seeth no man Gonzaga his heirs and his concubines (11)
To really get the gist of this line, you need to know that Pound is referring to Francesco Gonzaga, a rich dude who lived in Mantua (that's in Italy) back in the old days. Here, Pound is implying that in ye olden times, people like Gonzaga were willing to pay artists to create great art without any expectation that they would make money off the art some day. The idea of having something beautiful was way more important than having money. Pound wishes people still felt that way.
no picture is made to endure nor to live with but it is made to sell and sell quickly (12-13)

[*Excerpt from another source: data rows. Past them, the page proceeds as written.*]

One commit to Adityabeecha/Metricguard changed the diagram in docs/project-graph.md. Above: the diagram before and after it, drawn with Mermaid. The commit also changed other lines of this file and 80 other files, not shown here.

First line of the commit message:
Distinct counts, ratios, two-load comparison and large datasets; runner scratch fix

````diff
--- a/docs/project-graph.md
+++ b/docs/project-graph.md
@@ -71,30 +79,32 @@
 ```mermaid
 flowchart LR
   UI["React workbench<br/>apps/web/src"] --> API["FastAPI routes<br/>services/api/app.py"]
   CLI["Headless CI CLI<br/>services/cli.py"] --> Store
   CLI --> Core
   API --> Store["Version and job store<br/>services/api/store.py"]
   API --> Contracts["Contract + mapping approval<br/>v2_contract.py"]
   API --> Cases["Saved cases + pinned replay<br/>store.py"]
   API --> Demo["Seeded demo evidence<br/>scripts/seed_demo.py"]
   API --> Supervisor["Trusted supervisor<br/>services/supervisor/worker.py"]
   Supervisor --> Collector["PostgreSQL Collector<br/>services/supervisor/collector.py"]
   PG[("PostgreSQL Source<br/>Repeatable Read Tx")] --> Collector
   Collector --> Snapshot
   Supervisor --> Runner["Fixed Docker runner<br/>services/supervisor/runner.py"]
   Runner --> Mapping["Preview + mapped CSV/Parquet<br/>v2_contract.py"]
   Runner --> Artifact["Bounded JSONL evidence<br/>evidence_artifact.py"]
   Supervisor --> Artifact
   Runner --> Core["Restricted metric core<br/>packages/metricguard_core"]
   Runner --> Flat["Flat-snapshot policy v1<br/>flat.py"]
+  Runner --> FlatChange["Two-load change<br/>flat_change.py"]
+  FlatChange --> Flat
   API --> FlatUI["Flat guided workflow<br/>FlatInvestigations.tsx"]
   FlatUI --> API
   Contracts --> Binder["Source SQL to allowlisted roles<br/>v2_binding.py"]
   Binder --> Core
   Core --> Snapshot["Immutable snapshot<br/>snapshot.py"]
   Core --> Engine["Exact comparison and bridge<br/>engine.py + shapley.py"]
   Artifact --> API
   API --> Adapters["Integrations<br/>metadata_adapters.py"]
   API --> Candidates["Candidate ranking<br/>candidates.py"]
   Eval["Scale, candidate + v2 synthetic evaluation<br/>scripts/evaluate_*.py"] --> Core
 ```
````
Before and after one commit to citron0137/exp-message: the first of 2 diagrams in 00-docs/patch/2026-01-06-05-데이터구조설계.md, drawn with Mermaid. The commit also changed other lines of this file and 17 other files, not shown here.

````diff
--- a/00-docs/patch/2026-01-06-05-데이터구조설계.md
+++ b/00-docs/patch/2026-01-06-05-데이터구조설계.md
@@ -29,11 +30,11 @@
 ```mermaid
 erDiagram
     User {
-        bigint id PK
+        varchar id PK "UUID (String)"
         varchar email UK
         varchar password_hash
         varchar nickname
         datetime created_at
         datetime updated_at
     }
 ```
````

Unfortunately, artists nowadays don't always have some rich patron to take care of them. Instead, they have to create art that they can make money off of if they plan on oh, you know, feeding themselves. For Pound, though, this is a terrible part of modern life, because it encourages greed in artists, who can't do their work well if they're thinking about selling it to some ordinary Joe. Beauty needs to be their first priority. In other words, Pound wishes there were still rich patrons who would pay artists to create beautiful work.
Pietro Lombardo came not by usura (28-29)
Pound offers us a lengthy list of people who never would have become great artists in a world with moneylending and modern finance. In other words, he says that great artists would never have existed if the old world had chased money the same way the modern one does. Beautiful art is completely incompatible with a desire to make profits, and the modern world always tends to side with profit over beauty.
Not by usura St Trophime Not by usura Saint Hilaire (35-36)
After he's listed the great artists who couldn't exist in a world with usura, Pound then claims that beautiful buildings like St Trophime and Saint Hilaire never would have been built in the modern age, either. If you take a look at modern buildings, they're usually built out of cheap materials instead of pure stone, and they aren't covered with a ton of fancy statues. But stuff that's beautiful doesn't always care about how much things cost. Just take a look at this modern church, which Pound would no doubt be proud to see. Whoever got this thing built definitely wasn't concerned about how much it cost.